The river walk on Cumberland

Pileated Woodpecker.

A wild horse.  Doesn't look so wild to me.

As a matter of fact, they seemed downright friendly.  They  took as much of an interest in the dogs as the dogs did to them.

The Dungeness ruins.  We'll visit here again tomorrow, and more pics and info then.

Female turkey.

Crabs can be right or left handed.  These guys must have thought they were looking in a mirror.

Doe.  A deer.  A female deer.

OK, everyone.   Awwwww........

The road back to Seacamp went on into infinity.

Our anchor neighbor.

Last night's sunset.  It's not the Golden Isles, but it's pretty nice.



  1. Dave, that frame structure is part of the Kings Bay submarine base degaussing facility. If you'd gotten up real close, some of the nice swabbies would have mosied out to meet you and explain things to you. Lots of things.

  2. Beautiful photos, Dave. It feels good to see you moving peacefully down the ICW.

  3. The OA Bloxom is a former Chesapeake Bay Buy Boat.


    The Home made sailboat appears to be the same one that spent a couple of years in our marina. It appears to have been designed specifically for Canal travel, with the mast being on a pivot much like old flag poles. This, so it can be raised and lowered easily. I was never able to deduce the logic of that stern, but I'm sure there's a reason for it. It's an interesting boat.

    My boat draws 5.5' Not looking good for a trip down the ditch.

  4. I loved those live oaks on Cumberland Island.
    I hope you check for ticks?

    Hard to think of you as a landlubber at this point, but then you've had a number of reincarnations.
    The land will anchor your next chapter.

    1. Pam did a tick check. Four on Chevy, one on Olivia, one on Ruby. Ruby is hard to find ticks on because she's dark brown.

      I took 202 photos yesterday, 179 today.
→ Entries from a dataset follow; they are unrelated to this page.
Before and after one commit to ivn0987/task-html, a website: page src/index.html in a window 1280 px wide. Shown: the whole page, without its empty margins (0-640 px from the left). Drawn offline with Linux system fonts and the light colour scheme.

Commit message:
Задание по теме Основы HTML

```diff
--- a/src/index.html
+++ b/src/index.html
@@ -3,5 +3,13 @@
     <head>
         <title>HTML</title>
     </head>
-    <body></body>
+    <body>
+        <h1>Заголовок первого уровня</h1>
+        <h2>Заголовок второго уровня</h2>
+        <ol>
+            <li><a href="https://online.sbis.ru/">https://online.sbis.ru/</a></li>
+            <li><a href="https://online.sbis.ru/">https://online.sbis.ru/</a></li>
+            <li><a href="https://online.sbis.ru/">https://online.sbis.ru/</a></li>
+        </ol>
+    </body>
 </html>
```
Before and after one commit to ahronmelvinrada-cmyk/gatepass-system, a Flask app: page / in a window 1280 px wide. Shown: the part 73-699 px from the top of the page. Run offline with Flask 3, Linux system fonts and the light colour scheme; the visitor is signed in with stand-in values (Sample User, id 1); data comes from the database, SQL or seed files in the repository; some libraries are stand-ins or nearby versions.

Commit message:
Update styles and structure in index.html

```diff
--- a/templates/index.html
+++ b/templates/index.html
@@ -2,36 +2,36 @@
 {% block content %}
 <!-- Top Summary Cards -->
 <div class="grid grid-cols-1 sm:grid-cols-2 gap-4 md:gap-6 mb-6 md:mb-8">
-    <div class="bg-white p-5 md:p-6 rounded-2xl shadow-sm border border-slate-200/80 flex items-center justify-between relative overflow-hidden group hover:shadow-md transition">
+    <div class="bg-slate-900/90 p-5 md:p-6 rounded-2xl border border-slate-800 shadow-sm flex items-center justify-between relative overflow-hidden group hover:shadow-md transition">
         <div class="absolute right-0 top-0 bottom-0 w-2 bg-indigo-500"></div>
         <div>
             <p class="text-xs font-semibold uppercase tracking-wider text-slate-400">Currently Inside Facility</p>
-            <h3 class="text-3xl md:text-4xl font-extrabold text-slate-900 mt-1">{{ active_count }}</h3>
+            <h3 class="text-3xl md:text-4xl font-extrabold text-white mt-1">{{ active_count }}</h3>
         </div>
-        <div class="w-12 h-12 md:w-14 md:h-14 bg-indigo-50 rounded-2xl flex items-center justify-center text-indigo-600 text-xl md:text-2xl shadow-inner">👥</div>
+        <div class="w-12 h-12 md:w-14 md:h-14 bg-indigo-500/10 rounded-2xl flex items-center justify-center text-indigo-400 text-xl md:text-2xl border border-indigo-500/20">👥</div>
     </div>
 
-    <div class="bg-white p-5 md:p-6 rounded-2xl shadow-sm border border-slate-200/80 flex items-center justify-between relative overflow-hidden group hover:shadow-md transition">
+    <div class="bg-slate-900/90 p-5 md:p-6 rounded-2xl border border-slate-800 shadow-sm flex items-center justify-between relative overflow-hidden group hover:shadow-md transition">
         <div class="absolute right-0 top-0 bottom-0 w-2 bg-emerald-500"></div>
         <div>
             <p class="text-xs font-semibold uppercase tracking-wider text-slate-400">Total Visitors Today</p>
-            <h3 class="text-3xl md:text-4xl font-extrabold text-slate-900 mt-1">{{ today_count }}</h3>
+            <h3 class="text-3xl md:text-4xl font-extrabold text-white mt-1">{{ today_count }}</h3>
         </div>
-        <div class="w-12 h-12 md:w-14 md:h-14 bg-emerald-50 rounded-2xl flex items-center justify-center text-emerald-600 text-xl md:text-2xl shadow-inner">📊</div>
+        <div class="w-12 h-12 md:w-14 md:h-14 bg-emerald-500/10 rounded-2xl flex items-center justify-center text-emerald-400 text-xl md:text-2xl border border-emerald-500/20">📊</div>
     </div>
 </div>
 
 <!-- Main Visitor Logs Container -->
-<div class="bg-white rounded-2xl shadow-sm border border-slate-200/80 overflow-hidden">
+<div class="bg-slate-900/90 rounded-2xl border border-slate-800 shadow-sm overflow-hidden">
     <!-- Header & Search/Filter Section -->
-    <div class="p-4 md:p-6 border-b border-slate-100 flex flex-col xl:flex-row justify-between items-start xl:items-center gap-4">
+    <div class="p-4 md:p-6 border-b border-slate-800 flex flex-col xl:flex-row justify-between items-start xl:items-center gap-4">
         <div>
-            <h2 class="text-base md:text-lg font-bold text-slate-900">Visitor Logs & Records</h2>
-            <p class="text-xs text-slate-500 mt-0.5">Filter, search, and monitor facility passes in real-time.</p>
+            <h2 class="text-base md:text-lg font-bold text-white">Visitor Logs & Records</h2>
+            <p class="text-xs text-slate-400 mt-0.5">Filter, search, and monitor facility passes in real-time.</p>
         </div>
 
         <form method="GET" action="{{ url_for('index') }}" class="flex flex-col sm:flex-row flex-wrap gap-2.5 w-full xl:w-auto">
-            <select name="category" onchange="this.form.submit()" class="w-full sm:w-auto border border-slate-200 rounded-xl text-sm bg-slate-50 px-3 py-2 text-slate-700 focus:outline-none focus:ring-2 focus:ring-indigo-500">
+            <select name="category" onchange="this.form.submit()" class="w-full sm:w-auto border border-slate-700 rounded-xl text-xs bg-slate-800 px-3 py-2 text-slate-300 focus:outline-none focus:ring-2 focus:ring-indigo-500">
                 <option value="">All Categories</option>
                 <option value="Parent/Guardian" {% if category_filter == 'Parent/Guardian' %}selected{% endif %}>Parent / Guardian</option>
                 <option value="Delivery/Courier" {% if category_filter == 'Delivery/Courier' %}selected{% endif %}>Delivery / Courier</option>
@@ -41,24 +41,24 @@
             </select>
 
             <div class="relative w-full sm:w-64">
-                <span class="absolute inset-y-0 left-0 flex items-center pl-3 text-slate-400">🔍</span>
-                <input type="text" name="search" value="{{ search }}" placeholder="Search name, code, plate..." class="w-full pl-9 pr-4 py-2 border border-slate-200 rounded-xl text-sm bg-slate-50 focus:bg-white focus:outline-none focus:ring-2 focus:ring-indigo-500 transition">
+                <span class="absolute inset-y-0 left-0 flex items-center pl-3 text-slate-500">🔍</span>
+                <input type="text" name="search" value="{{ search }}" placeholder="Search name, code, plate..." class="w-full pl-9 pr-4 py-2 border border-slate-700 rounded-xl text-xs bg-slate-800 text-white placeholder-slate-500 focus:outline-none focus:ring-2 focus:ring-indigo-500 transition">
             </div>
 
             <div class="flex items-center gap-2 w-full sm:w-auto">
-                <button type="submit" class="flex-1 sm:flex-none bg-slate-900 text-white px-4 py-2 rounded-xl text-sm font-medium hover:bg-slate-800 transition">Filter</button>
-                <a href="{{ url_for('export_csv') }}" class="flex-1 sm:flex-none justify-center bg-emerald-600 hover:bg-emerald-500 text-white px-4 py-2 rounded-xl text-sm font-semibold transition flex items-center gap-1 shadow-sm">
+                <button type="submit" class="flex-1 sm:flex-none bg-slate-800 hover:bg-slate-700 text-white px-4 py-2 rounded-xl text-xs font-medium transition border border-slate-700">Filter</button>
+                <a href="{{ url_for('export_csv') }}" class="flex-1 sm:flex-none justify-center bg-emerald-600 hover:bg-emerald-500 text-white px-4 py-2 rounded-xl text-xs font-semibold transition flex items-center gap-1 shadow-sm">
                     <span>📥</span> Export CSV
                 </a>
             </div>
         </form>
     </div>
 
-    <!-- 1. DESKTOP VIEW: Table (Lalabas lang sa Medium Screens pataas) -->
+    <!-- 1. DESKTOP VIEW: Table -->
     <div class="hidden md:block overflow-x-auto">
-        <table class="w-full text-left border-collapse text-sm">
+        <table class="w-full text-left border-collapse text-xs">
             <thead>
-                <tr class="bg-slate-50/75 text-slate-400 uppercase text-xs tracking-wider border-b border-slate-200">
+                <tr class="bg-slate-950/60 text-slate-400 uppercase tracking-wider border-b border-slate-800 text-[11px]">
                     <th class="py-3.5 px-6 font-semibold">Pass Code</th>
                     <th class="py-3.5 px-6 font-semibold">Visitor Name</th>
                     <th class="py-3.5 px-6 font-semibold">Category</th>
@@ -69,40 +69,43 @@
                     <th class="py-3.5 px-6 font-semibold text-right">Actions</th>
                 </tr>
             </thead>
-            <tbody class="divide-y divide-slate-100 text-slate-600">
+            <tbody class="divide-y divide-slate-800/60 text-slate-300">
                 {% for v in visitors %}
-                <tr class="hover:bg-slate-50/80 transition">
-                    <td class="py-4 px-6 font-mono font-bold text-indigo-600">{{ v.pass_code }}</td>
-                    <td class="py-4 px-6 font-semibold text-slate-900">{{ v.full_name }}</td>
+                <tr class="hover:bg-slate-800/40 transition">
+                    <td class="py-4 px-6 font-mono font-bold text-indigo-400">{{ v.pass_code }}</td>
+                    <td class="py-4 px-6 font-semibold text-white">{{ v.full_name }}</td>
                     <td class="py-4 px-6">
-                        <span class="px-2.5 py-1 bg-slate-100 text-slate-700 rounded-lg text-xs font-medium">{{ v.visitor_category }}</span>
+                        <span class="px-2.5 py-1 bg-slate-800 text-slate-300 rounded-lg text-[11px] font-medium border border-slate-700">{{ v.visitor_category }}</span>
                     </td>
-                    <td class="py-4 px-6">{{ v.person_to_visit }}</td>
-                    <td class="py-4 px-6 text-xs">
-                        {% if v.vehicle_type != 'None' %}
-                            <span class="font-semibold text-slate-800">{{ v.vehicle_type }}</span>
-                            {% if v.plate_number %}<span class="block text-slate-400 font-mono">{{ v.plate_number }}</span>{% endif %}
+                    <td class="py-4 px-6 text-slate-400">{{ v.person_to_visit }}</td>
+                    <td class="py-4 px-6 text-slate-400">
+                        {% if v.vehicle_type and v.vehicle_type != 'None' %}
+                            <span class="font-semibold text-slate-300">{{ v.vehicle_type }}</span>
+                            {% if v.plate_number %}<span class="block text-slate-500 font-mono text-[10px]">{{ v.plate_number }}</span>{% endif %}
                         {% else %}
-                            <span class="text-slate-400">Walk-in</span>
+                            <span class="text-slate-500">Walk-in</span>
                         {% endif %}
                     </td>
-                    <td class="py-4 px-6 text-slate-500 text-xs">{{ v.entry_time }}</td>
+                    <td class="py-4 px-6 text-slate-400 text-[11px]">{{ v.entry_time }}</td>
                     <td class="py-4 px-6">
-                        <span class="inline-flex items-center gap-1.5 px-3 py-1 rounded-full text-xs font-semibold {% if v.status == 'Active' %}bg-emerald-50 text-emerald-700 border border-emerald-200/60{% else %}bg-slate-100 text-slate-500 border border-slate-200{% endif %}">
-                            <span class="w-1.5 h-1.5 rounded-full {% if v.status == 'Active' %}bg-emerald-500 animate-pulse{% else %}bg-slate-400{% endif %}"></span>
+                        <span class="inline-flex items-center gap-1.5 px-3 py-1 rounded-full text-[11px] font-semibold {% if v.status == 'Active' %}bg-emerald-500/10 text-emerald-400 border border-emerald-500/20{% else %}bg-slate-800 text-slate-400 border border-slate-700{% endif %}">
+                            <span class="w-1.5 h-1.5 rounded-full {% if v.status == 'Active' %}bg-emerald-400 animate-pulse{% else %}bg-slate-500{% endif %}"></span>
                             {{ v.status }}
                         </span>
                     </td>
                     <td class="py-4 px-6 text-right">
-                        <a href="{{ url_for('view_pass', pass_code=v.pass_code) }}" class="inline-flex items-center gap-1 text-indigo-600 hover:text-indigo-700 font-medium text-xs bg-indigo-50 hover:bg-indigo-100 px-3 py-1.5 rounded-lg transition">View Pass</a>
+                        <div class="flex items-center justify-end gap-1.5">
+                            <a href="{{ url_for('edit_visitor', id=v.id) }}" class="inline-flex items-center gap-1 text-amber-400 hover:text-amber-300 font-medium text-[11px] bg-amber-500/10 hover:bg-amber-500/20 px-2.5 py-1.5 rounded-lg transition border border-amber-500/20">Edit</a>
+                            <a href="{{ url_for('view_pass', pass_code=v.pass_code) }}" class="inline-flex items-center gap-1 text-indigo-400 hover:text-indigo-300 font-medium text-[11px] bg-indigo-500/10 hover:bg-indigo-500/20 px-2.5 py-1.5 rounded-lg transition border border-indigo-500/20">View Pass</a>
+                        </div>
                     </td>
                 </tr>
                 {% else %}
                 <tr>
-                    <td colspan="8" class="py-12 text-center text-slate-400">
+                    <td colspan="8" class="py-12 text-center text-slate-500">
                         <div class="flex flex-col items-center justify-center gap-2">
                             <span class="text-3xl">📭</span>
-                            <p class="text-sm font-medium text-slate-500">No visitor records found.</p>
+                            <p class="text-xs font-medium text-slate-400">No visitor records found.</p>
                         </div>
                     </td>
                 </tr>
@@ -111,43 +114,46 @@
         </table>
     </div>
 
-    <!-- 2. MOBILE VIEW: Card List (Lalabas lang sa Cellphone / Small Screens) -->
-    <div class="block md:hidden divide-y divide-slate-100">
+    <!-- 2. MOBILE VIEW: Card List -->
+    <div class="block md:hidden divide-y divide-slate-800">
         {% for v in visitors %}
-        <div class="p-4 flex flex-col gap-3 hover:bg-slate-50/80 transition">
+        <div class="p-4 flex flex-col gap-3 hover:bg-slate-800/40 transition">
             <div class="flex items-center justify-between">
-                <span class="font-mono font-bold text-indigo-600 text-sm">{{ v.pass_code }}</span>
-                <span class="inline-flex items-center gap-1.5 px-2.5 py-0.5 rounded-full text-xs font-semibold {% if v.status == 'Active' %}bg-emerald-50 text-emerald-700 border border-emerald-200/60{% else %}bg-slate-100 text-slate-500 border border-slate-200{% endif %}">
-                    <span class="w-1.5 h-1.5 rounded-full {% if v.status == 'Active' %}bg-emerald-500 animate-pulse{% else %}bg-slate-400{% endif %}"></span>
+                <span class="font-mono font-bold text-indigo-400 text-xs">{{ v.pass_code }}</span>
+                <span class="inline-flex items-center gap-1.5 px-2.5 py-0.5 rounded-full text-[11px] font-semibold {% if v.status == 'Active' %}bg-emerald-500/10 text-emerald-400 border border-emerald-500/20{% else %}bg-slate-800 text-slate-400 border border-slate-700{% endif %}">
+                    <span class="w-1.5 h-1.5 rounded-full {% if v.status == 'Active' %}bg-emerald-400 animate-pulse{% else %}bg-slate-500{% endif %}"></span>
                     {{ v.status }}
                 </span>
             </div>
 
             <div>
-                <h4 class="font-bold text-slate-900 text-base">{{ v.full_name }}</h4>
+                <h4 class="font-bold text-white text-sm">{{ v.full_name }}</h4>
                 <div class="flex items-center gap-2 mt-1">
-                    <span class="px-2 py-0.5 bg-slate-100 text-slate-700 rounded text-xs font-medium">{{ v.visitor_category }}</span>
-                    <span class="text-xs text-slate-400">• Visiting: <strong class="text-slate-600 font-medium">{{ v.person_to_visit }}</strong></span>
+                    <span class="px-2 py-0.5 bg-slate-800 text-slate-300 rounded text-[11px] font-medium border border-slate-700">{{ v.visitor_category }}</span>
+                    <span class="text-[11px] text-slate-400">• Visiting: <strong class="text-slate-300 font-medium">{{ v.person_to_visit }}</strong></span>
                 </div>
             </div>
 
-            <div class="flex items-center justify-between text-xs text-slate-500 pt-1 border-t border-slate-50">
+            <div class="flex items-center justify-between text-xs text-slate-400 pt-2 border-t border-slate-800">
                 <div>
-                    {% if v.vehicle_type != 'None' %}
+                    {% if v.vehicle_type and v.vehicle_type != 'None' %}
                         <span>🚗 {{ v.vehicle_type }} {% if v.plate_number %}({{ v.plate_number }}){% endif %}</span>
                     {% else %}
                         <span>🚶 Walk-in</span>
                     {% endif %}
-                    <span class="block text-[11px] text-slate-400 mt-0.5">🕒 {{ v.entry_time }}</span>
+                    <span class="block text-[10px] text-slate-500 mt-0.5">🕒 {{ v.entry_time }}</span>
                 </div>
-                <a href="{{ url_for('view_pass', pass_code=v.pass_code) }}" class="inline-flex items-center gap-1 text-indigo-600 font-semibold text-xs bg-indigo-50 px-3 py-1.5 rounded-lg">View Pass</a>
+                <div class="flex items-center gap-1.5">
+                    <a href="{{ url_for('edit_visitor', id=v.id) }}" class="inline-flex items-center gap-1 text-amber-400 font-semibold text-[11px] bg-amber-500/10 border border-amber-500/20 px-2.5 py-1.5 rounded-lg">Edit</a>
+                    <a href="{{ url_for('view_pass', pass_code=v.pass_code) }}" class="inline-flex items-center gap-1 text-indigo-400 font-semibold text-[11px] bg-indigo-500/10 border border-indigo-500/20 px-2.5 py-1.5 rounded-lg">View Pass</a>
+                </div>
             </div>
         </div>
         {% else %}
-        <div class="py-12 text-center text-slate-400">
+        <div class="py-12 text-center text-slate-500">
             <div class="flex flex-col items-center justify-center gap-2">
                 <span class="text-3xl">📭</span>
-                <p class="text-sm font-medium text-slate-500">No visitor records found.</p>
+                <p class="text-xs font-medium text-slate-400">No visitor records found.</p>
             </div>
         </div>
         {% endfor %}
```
I saw my first spoonbill, which I will post on tomorrow's blog.

  5. Hi Pam & Dave

    I hope all is well with you :) Just wanted to send a note to say thank you for sharing all the great info. Learned a lot. I've taken a lot of it and put it into a sort of guide that I'm preparing for a trip from Lake Ontario, down to Panama. I'm much further ahead of the game than I would have been without blogs like yours.

    Best wishes,

    Jason Kyriakou
    Toronto, Canada

    1. Hi Jason

      I'm glad you're finding some useful information in here. Sadly, we sold our boat and are dirt dwellers now, but we did buy an old RV to cruise up and down the interstates from New York to Florida and back.